The researchers are the first to have experimentally demonstrated the highest resolution in micrometres for an ultrasound which was in the range of 1/25 of the incident wavelength. The current ultrasonic imaging systems can typically yield resolution of up to 0.5 millimetres.
The research was published in Scientific Reports, a Nature group journal.
At present techniques like X-ray computed tomography, magnetic resonance imaging (MRI) and microscopy are used for medical diagnostics as they can yield resolution in the micro to nano-meter range, which is required for imaging of tissue and bone. However, the major drawback is that these systems are expensive and carry a risk of radiation.
Ultrasound imaging (UI), on the other hand, does not involve the risk of radiation. However, the technique is not used much in biomedicine as conventional ultrasound methods offer poor resolution.

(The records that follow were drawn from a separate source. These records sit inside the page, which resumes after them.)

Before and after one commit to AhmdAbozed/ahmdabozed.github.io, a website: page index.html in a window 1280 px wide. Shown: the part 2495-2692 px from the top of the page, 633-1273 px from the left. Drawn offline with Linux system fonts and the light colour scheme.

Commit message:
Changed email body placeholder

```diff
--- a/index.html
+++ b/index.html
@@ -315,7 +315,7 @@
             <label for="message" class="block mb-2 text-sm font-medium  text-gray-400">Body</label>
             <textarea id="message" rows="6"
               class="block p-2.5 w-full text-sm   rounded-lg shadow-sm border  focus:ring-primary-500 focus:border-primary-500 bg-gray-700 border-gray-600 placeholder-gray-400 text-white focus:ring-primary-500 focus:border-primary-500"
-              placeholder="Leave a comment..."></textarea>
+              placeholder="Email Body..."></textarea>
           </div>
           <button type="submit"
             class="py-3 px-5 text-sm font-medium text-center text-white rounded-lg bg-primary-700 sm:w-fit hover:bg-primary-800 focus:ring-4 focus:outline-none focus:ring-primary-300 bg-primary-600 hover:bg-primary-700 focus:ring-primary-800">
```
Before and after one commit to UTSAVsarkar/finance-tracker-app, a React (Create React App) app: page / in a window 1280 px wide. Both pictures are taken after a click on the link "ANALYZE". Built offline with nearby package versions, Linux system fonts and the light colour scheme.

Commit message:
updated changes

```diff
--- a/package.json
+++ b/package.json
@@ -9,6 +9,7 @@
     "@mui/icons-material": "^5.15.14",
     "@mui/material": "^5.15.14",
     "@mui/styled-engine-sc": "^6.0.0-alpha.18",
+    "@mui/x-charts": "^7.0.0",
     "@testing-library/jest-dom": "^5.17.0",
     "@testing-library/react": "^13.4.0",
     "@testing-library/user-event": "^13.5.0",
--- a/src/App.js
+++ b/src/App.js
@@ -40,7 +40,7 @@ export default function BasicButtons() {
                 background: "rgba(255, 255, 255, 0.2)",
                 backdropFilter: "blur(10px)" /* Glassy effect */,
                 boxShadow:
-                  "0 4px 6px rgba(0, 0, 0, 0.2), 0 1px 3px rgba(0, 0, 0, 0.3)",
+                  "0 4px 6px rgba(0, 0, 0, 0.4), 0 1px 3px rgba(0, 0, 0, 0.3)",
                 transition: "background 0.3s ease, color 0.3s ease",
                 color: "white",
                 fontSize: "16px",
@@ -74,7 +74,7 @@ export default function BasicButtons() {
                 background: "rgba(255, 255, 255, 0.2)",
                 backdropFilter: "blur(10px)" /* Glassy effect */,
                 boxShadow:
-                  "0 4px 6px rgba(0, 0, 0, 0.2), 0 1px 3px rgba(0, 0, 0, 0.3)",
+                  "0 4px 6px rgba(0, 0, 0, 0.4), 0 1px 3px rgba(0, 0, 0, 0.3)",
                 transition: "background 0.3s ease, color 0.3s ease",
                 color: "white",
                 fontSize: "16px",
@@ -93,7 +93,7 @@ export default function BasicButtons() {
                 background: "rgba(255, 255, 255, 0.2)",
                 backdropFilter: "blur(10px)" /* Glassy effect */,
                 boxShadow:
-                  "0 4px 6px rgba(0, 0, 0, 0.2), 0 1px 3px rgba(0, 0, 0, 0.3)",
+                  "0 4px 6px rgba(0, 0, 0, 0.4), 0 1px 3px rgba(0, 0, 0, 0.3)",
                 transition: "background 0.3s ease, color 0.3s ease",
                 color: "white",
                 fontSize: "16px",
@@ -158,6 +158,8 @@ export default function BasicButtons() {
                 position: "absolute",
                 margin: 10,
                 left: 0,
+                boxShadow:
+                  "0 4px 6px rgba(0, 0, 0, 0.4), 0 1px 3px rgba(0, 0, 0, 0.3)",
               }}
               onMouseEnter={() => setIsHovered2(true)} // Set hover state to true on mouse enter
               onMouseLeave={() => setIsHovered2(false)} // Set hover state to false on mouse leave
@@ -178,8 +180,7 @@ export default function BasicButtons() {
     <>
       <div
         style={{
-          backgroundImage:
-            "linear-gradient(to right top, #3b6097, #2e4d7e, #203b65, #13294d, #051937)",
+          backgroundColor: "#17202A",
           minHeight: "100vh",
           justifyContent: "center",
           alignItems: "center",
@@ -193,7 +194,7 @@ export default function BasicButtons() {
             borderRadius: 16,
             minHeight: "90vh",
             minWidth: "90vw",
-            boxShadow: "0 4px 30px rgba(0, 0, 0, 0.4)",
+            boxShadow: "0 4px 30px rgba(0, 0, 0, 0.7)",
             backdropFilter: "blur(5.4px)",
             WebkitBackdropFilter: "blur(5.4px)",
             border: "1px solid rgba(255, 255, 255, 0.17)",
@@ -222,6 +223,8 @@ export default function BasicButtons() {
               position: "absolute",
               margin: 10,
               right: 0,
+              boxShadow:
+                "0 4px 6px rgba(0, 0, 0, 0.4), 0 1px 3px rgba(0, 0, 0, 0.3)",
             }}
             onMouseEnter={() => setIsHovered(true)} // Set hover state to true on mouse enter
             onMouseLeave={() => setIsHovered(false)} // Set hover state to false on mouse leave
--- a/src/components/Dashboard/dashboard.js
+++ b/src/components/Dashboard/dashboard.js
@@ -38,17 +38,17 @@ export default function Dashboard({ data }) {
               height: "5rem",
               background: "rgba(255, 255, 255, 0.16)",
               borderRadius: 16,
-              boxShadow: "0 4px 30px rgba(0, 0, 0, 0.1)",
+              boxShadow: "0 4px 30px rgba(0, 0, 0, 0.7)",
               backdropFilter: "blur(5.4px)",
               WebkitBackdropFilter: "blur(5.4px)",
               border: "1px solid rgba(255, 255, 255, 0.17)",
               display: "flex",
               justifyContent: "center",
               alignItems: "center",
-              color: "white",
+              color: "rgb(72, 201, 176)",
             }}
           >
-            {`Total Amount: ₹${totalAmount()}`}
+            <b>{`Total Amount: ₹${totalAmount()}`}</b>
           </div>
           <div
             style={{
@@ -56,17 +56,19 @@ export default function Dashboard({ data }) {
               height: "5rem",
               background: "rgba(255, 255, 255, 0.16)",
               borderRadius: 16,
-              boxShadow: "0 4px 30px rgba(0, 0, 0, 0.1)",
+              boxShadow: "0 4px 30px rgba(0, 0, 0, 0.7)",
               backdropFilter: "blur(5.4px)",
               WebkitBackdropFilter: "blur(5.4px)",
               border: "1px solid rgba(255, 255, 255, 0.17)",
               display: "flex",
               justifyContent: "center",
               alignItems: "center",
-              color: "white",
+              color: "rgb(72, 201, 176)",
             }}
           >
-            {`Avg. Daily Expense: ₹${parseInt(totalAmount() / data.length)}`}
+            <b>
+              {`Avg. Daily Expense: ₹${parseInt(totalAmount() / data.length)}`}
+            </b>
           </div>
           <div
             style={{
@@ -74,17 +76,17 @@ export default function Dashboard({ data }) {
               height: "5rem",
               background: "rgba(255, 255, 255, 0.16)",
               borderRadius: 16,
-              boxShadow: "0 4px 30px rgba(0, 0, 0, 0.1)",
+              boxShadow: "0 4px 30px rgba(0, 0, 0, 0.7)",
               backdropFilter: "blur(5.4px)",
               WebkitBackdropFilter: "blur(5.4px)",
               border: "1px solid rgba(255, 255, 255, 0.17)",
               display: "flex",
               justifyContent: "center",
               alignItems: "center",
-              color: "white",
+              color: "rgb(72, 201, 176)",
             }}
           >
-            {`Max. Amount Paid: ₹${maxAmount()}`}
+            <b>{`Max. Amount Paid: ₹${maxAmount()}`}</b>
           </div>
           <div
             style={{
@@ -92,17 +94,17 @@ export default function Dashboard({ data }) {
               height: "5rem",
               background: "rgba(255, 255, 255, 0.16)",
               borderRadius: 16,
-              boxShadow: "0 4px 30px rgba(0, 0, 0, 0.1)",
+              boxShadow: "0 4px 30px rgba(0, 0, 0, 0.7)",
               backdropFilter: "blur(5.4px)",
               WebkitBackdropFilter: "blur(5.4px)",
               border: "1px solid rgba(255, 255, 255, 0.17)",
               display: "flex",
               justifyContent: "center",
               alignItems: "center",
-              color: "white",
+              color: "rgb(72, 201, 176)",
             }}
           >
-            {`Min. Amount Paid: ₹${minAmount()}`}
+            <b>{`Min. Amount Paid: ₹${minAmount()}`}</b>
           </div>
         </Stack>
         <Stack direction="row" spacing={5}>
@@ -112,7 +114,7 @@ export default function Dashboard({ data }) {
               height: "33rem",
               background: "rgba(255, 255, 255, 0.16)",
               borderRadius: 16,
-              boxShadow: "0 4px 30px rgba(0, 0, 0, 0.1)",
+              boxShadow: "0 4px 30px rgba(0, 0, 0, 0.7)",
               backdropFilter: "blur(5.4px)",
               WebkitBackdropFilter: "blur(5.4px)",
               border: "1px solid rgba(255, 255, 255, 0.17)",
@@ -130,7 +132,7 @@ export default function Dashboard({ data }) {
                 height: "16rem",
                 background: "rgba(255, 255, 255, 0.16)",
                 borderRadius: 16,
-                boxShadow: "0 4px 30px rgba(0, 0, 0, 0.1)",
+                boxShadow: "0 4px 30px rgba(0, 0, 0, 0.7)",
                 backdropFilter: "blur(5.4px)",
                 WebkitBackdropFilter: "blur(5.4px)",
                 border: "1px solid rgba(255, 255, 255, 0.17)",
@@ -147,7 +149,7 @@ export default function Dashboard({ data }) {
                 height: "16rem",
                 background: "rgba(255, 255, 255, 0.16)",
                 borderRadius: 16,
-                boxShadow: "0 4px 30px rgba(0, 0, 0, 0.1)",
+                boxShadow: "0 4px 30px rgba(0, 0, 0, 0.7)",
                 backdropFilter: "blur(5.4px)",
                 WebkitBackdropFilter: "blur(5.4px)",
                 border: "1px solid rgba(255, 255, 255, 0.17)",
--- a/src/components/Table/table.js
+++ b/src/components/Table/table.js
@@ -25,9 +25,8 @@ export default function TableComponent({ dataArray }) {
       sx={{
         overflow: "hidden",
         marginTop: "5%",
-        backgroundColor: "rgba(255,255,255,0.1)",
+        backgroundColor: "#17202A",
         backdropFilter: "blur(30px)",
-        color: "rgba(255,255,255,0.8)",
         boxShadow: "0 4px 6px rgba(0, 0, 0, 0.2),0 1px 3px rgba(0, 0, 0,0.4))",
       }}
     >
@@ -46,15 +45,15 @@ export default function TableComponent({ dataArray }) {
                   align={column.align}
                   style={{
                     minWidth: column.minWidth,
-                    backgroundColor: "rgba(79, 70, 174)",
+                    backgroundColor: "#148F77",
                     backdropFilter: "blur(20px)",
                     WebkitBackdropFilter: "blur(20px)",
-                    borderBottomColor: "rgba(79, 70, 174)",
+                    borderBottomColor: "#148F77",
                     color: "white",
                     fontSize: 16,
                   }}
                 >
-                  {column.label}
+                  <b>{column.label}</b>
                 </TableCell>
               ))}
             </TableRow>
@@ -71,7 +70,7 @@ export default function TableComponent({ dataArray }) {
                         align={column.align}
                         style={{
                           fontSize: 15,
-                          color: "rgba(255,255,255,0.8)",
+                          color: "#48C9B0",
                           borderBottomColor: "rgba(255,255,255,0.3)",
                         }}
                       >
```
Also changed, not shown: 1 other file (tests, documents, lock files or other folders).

“There are several approaches underway to improve resolution of ultrasound, but we have been the first to successfully to demonstrate the proof of concept. Now the aim is to develop this Super Resolution Ultrasonic Imaging (SUI) system for use in medical diagnostics,” said Dr Prabhu Rajagopal from IIT Madras, who is leading the research along with Professor Krishnan Balasubramanian for more than four years.
The technology would also bring down the cost of diagnostic evaluation and treatment in biomedicine. “Unlike expensive and radiation-prone electromagnetic (EM) wave approaches, including X-ray, it would be cost-effective and affordable. A regular X-ray machine costs over a crore, while this technology would cost Rs30-40 lakh,” said Dr Rajagopal.
Apart from proving to be an aid in existing non-invasive diagnostics, the technology will also help in industrial imaging for engineering materials, where an X-ray suffers a constraint of not being portable enough.
“This would be a super resolution ultrasound, with enhanced capabilities. The great dream is that one day we can use it for medical diagnosis and bring down the cost of diagnostic evaluation,” he said.
- South Indian Bank shares zoom nearly 17% on robust Q2 show
- Gold prices fall today, silver edges lower
- SBI to block internet banking on accounts if mobile number not registered
- India oil demand to rise 5.8 million barrels per day by 2040: OPEC
- Gold prices near 2-1/2-month high as risk aversion lends support
- IndusInd Bank’s Q2 results show a peek into the IL&FS booby trap
- So which liquid, money market funds did investors flee from in September?
- Dr Reddy’s: API unit sale should lower costs, may not be a windfall
- Demerger in final leg, CESC stock yet to reflect value unlocking benefits
- Banks turned wary of NBFCs months before IL&FS defaults